We were so excited to try out the ramen that I forgot to look at the appetizers. So being that I still had some room left in my stomach, I ordered us the steamed pork buns which comes with two gua bao buns stuffed with chashu, iceberg lettuce, spicy mayonnaise, and a side of slaw. The choice of ingredients and presentation were great, but we felt that the chashu, though tender, was quite bland. Additionally, the gua bao buns were a bit soggy, and there was more mayonnaise than the buns needed, thereby overpowering the dish in execution. I see lots of potential for improvement with this dish, so I haven't lost all faith with them.

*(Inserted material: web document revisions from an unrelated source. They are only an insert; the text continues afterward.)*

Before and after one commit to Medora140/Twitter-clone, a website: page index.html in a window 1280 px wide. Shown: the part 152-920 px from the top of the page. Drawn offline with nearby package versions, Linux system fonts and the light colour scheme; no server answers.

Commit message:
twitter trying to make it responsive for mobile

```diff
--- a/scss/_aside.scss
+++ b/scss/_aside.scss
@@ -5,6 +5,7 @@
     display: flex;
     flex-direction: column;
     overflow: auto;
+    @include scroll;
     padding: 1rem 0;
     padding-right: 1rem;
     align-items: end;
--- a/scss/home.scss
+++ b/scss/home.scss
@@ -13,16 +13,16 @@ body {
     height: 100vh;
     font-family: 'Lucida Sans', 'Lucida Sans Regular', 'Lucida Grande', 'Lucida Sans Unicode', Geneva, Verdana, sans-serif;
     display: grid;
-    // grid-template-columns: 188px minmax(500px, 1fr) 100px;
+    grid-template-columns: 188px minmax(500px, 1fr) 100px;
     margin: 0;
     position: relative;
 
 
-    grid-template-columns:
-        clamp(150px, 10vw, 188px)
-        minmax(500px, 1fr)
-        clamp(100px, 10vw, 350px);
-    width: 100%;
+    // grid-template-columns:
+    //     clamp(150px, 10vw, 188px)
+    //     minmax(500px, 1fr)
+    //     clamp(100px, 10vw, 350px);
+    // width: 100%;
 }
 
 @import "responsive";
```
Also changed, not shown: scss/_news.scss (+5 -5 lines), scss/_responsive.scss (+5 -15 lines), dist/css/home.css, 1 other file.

Findings: So while the ramen at Totto Ramen has been my most recent go-to (because of its price and portion-size), I might dare to say that Jin Ramen has singlehandedly (on my first visit!) ousted Totto as my favorite bowl of ramen noodles in the city. You may wonder if the journey to Morningside Heights is worth it, so I'll make the answer easy for you -- yes it is! For whatever tricks and techniques are flying around in the kitchen of Jin Ramen, I hope the restaurant continue pulling out the stops and wowing its patrons with intricately delicious broths that are, by no secret at all, dressed in bovine marrow as a result of cooking its bones for hours upon hours over high heat. Although I can't say much about the other dishes on Jin Ramen's menu as I only had the opportunity to try the steamed pork buns, I do know that you have to try the miso ramen and the tonkotsu if you make the trip up there (i.e., if you don't already live in the Upper West Side area :P). You will be licking every drop of broth left in your bowl, noodle soup spoon, and your chopsticks, only wish you had one more drop. So watch out noodle shops of New York, there's a new noodle kid in town, ready to blow any conception of what a solid broth should be (here in the United States) out of the water!
Thanks to Alice for the awesome recommendation!
Price point: $7 for the starter, $11-12 for each bowl of ramen noodles.
--August 19, 2012
New York, NY 10027